_What is expected_
For the records that follow, work out how many lines include "drawn" and give only that count.
Start of Dataset content
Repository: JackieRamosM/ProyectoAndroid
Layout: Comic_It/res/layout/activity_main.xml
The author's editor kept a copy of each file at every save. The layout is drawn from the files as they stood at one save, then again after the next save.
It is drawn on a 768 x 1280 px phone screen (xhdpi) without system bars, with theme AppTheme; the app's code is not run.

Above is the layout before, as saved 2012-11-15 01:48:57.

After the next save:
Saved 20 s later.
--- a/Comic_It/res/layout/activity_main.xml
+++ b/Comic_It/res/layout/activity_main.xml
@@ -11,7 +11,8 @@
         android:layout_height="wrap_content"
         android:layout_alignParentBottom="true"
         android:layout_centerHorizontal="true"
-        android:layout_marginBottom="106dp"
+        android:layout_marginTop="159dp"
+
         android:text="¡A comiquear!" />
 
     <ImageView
End of Dataset content
_Response area_
2